The Indira Gandhi Rashtriya Manav Sangrahalaya as a part of its educational activities is organising a three-day National Seminar on ‘Ethnographic Museums in India: Contributions, Representations and Future possibilities’ from July 28 to 30, 2019 at Rock Art Conferences Hall, IGRMS.
This three-day seminar will be inaugurated on Sunday at 10 am. The scholars from various museums of the country are participating in this national seminar.
Indira Gandhi Rashtiya Manav Sangrahalaya is organising a photo exhibition ‘Island Cultures of India’ at Rock Art Heritage indoor exhibition hall.
The present Photo Exhibition explores diverse cultural ecology in the islands of Loktak Lake of Manipur.
N Sakmacha Singh, Museum Associate, IGRMS told about this exhibition.
The Loktak Lake (meaning end of the stream), pulses with life, stretching to about 500 sq. km during the rains and roughly half that in the dry months of February and March.
It is famous for the floating biomass islands or phumdis, a rich source of vegetation that have supported humans and animals for decades.
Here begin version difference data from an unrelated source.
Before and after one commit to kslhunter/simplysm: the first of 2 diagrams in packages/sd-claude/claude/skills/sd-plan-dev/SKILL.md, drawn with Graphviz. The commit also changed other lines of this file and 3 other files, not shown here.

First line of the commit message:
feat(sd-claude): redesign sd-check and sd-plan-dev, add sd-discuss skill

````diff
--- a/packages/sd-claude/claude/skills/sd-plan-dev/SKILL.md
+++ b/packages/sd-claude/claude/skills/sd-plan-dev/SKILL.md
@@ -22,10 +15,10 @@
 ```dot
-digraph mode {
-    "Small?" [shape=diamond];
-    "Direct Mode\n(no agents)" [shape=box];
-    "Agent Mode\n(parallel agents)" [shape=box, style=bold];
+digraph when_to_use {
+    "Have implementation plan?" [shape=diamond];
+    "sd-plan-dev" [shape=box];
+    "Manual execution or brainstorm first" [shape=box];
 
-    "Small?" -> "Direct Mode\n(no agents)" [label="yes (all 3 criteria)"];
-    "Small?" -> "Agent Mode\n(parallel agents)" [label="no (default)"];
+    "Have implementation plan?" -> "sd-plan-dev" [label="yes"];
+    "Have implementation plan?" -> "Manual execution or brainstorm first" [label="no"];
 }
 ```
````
In the heart of the lake is the largest phumdi, the 40sq. km Keibul Lamjao National Park, home to the endangered brown-antlered deer, the sangai, whose habitat is under threat just as the islands are.
This is rich in biological diversity and plays an important role in the ecological and economic security of the region.
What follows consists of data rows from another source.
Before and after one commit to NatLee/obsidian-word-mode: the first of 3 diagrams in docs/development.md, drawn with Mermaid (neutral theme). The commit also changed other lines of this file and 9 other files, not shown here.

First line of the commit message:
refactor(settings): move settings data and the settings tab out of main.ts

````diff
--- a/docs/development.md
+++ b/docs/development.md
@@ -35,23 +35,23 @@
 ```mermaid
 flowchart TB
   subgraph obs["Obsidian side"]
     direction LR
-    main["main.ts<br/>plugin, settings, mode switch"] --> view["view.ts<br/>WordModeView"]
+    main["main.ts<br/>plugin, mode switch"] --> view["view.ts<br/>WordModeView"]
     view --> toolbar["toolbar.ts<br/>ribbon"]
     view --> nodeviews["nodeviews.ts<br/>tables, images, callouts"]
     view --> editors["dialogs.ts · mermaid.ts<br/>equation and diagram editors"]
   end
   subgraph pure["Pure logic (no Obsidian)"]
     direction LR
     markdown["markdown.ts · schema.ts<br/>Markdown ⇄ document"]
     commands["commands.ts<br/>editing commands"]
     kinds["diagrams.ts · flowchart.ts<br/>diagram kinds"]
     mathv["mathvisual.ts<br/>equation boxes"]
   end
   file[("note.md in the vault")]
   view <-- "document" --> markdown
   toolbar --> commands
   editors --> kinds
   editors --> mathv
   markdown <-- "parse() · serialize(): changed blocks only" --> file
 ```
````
Loktak and its related wetlands constitute habitat for a vast variety of biological life forms ranging from the smallest microorganisms to larger vertebrates including humans.
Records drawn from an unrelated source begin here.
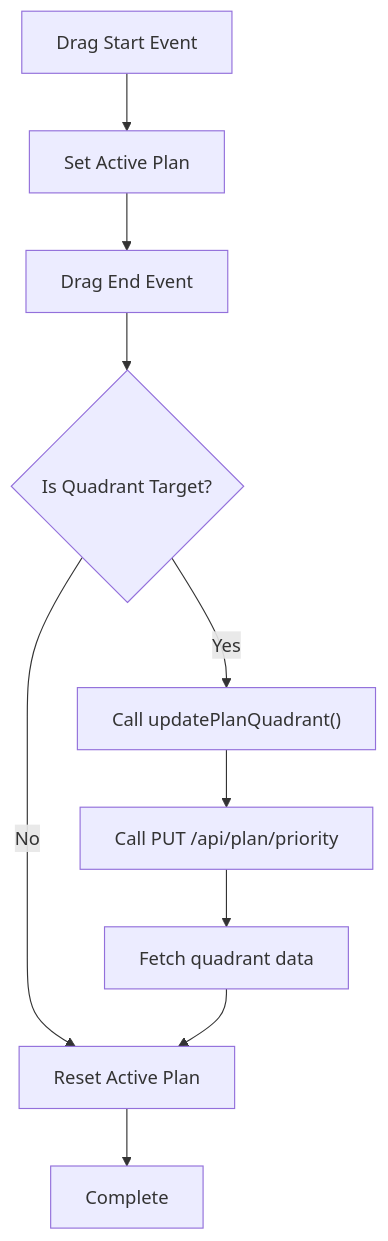
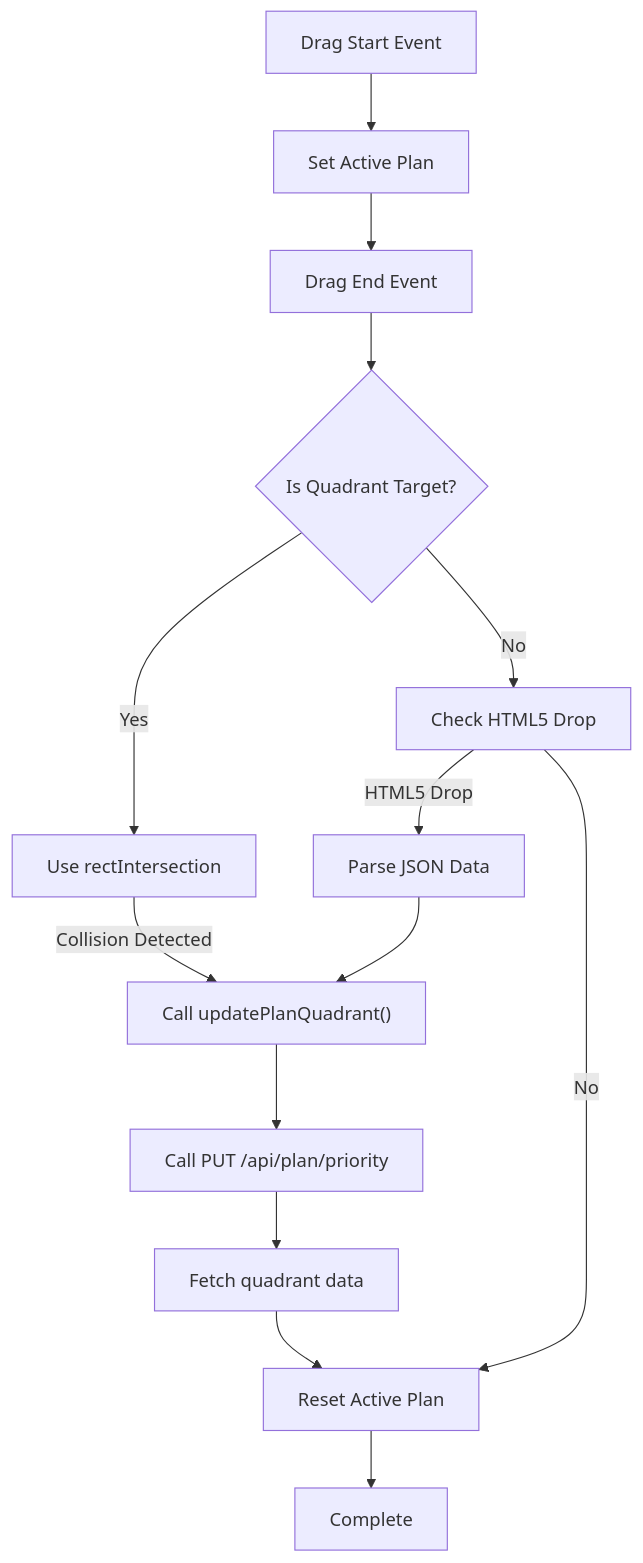
The sixth of 10 diagrams in .qoder/repowiki/en/content/UI Components/Drag-and-Drop Functionality.md (peixuanhu/goal-mate), drawn with Mermaid before and after one commit. The commit also changed other lines of this file and 3 other files, not shown here.

````diff
--- a/.qoder/repowiki/en/content/UI Components/Drag-and-Drop Functionality.md
+++ b/.qoder/repowiki/en/content/UI Components/Drag-and-Drop Functionality.md
@@ -254,12 +270,16 @@
 ```mermaid
 flowchart TD
 DragStart["Drag Start Event"] --> SetActive["Set Active Plan"]
 SetActive --> DragEnd["Drag End Event"]
 DragEnd --> CheckTarget{"Is Quadrant Target?"}
-CheckTarget --> |Yes| UpdateQuadrant["Call updatePlanQuadrant()"]
-CheckTarget --> |No| ResetState["Reset Active Plan"]
+CheckTarget --> |Yes| CheckCollision["Use rectIntersection"]
+CheckCollision --> |Collision Detected| UpdateQuadrant["Call updatePlanQuadrant()"]
+CheckTarget --> |No| CheckHTML5["Check HTML5 Drop"]
+CheckHTML5 --> |HTML5 Drop| ParseData["Parse JSON Data"]
+CheckHTML5 --> |No| ResetState["Reset Active Plan"]
+ParseData --> UpdateQuadrant
 UpdateQuadrant --> APIUpdate["Call PUT /api/plan/priority"]
 APIUpdate --> RefreshData["Fetch quadrant data"]
 RefreshData --> ResetState
 ResetState --> End["Complete"]
 ```
````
The lake was recognized as a Ramsar site of international importance in 1990.